## The problem
Whenever a line of the data below holds the string "deploy", copy that line.

## Extracted records
++++++++++++++++++++
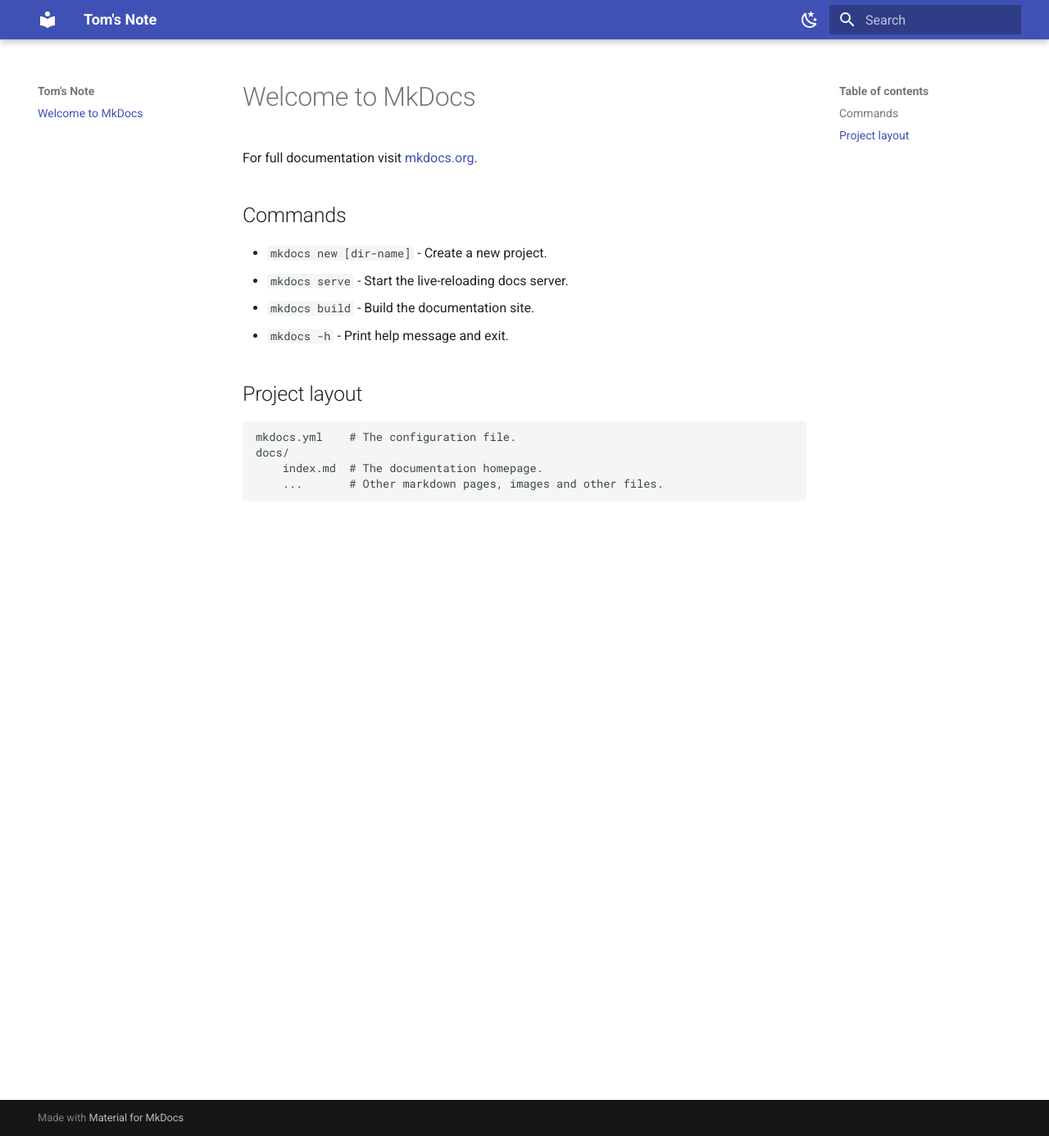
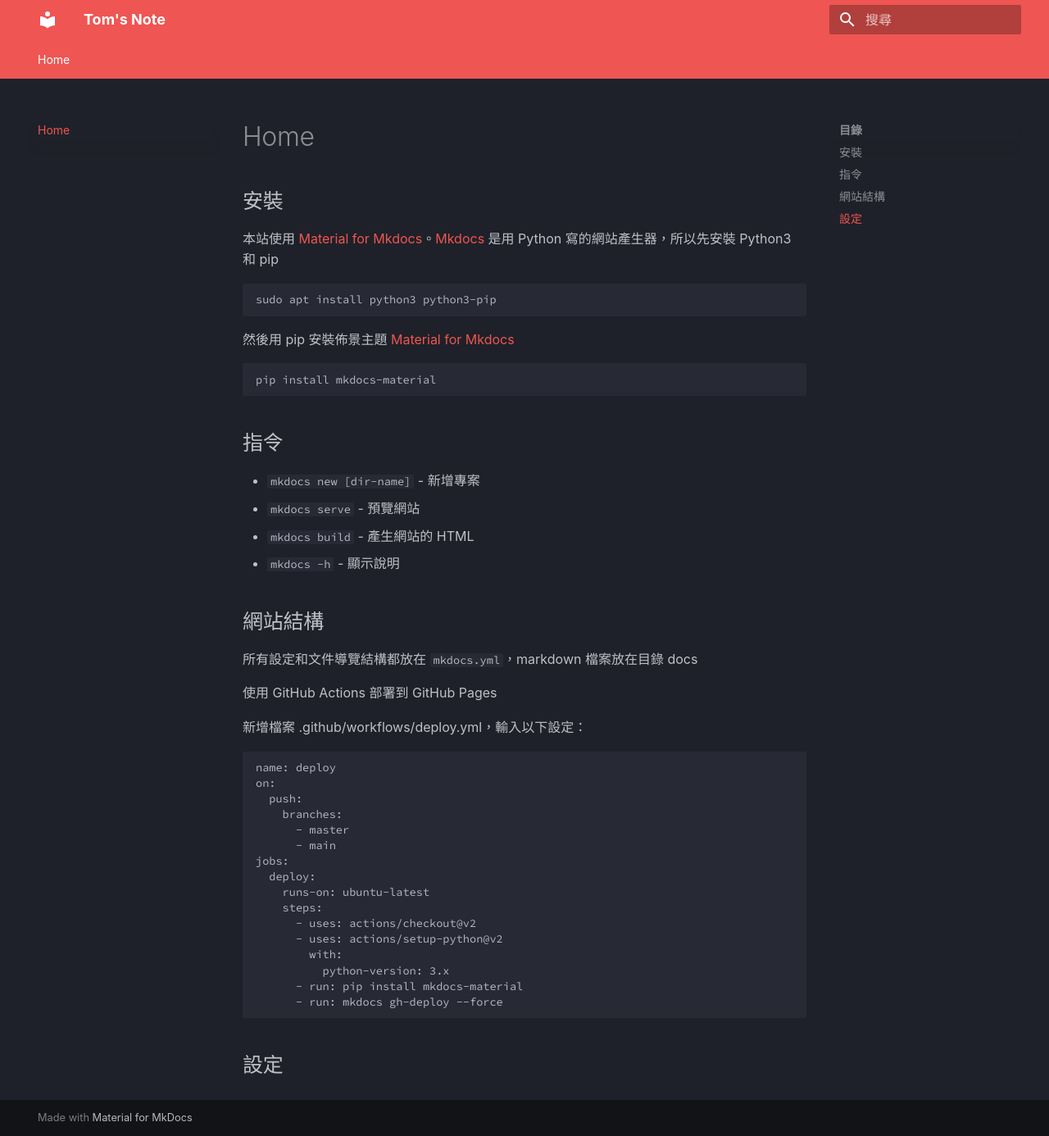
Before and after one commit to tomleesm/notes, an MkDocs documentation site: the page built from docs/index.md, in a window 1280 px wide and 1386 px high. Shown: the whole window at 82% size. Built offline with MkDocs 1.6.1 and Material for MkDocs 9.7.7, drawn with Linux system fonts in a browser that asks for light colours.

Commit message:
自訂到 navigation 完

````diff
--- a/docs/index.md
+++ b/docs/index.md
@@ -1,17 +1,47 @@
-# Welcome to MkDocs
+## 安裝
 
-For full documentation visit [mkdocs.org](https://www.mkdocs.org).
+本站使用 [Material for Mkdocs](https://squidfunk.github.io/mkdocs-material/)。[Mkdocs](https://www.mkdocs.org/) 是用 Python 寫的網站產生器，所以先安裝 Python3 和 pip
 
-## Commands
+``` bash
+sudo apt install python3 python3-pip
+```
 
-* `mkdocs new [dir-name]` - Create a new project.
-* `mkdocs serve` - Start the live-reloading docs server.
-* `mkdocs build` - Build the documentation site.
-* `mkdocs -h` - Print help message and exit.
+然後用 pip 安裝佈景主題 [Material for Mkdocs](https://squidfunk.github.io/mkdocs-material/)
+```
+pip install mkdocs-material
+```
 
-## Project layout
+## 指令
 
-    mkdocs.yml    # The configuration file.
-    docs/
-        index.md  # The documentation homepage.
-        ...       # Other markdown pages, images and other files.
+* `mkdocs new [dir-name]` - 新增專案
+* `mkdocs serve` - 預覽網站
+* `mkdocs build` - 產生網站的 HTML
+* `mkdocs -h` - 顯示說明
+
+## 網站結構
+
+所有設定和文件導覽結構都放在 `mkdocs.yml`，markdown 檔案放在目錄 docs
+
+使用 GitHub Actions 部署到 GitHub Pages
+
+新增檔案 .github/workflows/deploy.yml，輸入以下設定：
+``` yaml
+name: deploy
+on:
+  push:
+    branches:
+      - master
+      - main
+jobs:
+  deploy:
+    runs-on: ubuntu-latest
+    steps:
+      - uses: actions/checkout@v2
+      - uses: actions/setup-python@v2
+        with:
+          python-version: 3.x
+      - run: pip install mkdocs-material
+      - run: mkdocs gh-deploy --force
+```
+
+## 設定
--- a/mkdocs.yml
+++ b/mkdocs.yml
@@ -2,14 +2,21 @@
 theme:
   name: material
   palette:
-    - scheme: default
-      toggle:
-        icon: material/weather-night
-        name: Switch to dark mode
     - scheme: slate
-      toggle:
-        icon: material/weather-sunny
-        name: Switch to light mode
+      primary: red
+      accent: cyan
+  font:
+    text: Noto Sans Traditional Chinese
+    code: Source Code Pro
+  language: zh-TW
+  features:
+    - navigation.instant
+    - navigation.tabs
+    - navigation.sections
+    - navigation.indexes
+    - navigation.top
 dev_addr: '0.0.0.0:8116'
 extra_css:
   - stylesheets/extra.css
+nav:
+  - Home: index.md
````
++++++++++++++++++++
## Written solution
+新增檔案 .github/workflows/deploy.yml，輸入以下設定：
+name: deploy
+  deploy:
+      - run: mkdocs gh-deploy --force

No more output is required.